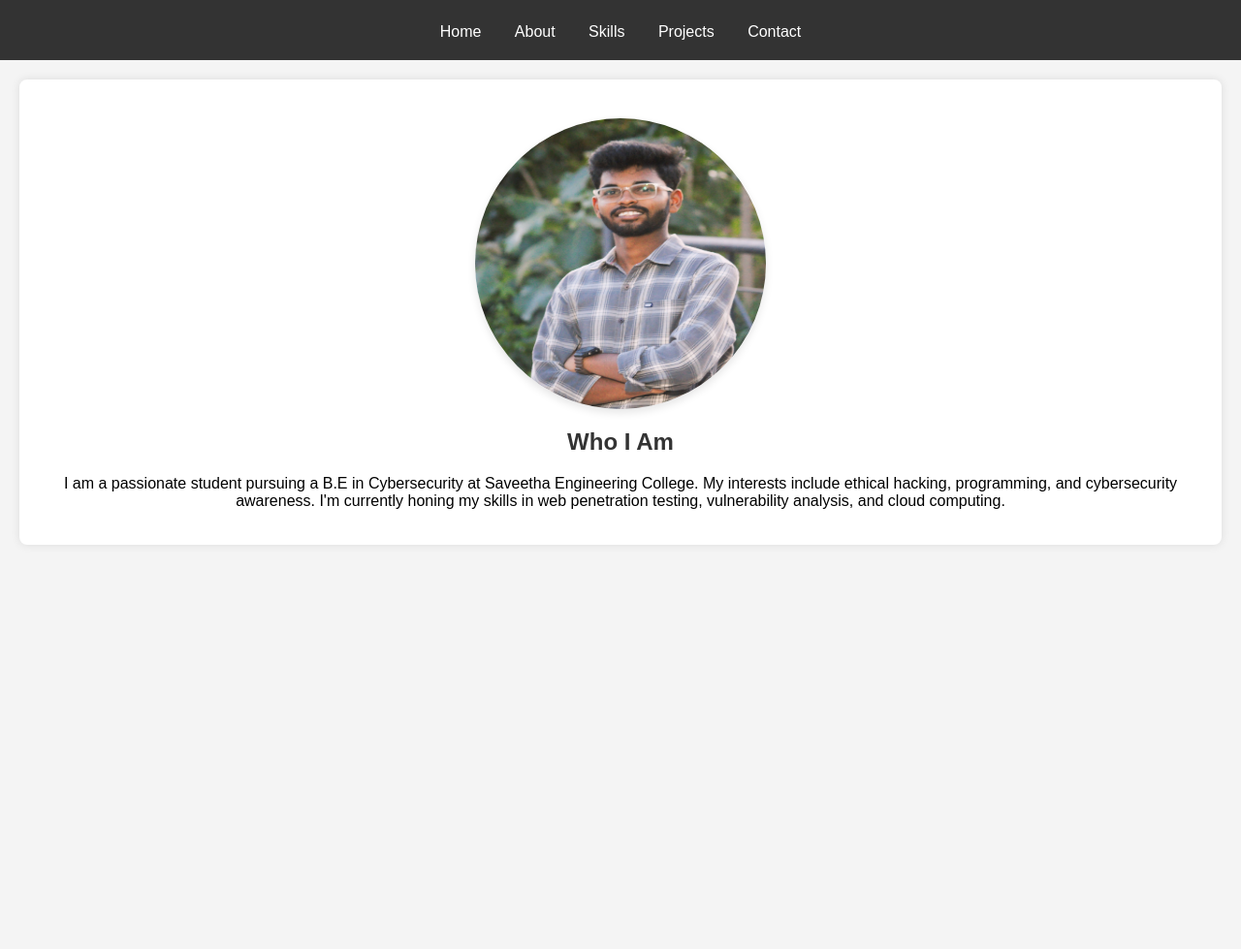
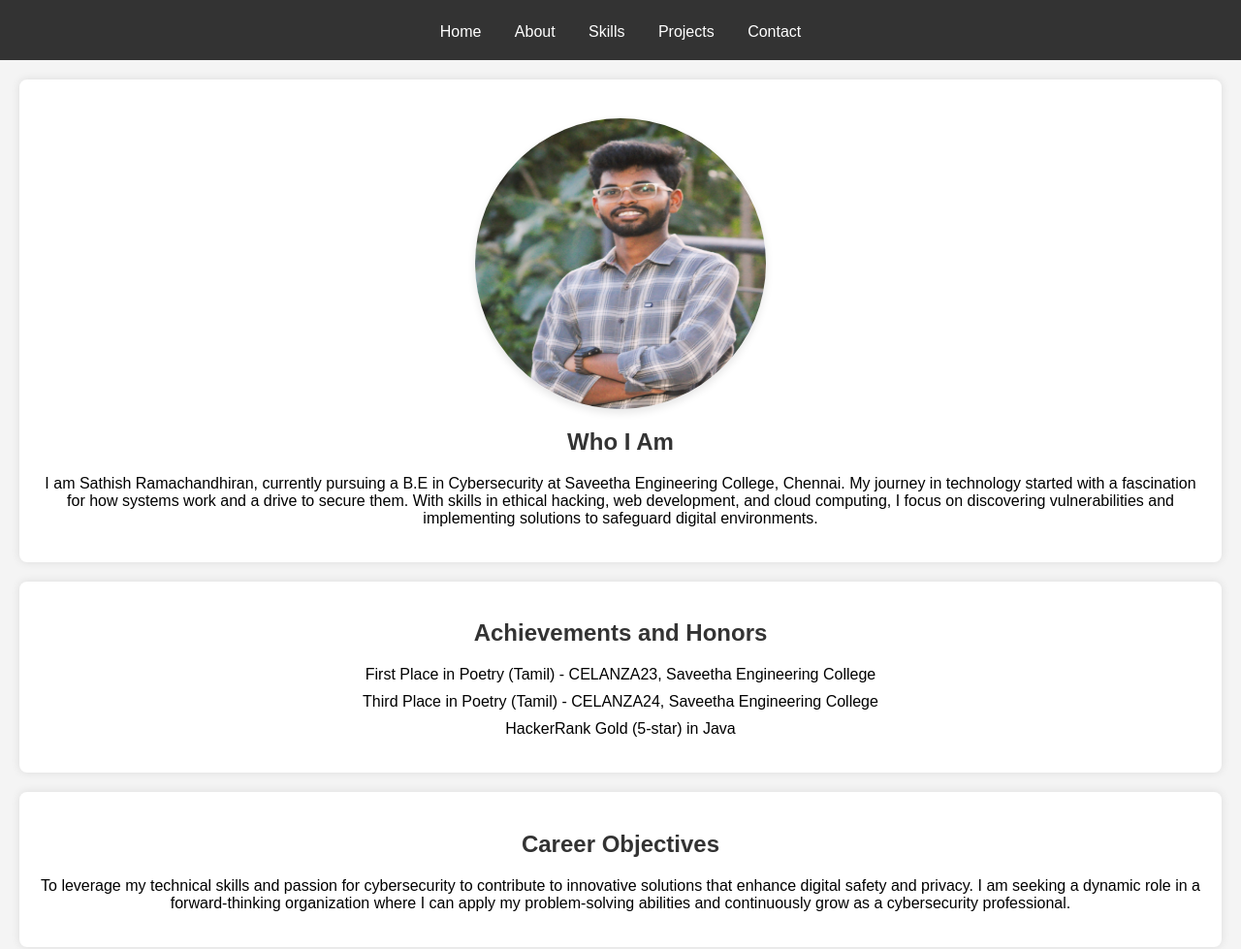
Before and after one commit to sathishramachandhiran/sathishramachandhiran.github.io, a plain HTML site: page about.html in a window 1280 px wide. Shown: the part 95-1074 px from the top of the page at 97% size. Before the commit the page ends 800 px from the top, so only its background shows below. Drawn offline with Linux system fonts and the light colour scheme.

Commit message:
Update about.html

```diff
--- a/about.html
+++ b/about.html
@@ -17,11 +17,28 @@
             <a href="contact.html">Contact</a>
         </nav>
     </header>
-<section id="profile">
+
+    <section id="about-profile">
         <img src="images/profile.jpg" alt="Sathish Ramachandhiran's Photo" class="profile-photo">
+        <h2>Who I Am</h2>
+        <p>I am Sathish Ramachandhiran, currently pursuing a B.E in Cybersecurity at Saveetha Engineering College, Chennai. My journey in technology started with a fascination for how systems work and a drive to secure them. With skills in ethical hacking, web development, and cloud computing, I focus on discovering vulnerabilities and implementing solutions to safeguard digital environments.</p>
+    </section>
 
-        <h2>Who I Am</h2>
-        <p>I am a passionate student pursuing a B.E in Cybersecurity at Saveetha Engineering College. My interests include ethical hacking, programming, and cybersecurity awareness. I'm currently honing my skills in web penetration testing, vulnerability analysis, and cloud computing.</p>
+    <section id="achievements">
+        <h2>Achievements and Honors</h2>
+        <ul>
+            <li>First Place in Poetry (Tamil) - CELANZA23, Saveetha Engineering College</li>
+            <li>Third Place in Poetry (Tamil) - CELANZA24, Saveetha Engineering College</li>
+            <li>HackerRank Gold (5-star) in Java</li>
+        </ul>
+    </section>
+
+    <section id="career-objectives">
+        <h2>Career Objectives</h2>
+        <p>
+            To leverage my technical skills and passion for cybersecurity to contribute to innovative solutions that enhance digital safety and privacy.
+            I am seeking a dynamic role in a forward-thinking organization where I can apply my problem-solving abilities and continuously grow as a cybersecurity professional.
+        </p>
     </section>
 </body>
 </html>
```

_Assigned task_: Copy every record exactly as written, leaving out the pictures.

_Written answer_:
Before and after one commit to sathishramachandhiran/sathishramachandhiran.github.io, a plain HTML site: page about.html in a window 1280 px wide. Shown: the part 95-1074 px from the top of the page at 97% size. Before the commit the page ends 800 px from the top, so only its background shows below. Drawn offline with Linux system fonts and the light colour scheme.

Commit message:
Update about.html

```diff
--- a/about.html
+++ b/about.html
@@ -17,11 +17,28 @@
             <a href="contact.html">Contact</a>
         </nav>
     </header>
-<section id="profile">
+
+    <section id="about-profile">
         <img src="images/profile.jpg" alt="Sathish Ramachandhiran's Photo" class="profile-photo">
+        <h2>Who I Am</h2>
+        <p>I am Sathish Ramachandhiran, currently pursuing a B.E in Cybersecurity at Saveetha Engineering College, Chennai. My journey in technology started with a fascination for how systems work and a drive to secure them. With skills in ethical hacking, web development, and cloud computing, I focus on discovering vulnerabilities and implementing solutions to safeguard digital environments.</p>
+    </section>
 
-        <h2>Who I Am</h2>
-        <p>I am a passionate student pursuing a B.E in Cybersecurity at Saveetha Engineering College. My interests include ethical hacking, programming, and cybersecurity awareness. I'm currently honing my skills in web penetration testing, vulnerability analysis, and cloud computing.</p>
+    <section id="achievements">
+        <h2>Achievements and Honors</h2>
+        <ul>
+            <li>First Place in Poetry (Tamil) - CELANZA23, Saveetha Engineering College</li>
+            <li>Third Place in Poetry (Tamil) - CELANZA24, Saveetha Engineering College</li>
+            <li>HackerRank Gold (5-star) in Java</li>
+        </ul>
+    </section>
+
+    <section id="career-objectives">
+        <h2>Career Objectives</h2>
+        <p>
+            To leverage my technical skills and passion for cybersecurity to contribute to innovative solutions that enhance digital safety and privacy.
+            I am seeking a dynamic role in a forward-thinking organization where I can apply my problem-solving abilities and continuously grow as a cybersecurity professional.
+        </p>
     </section>
 </body>
 </html>
```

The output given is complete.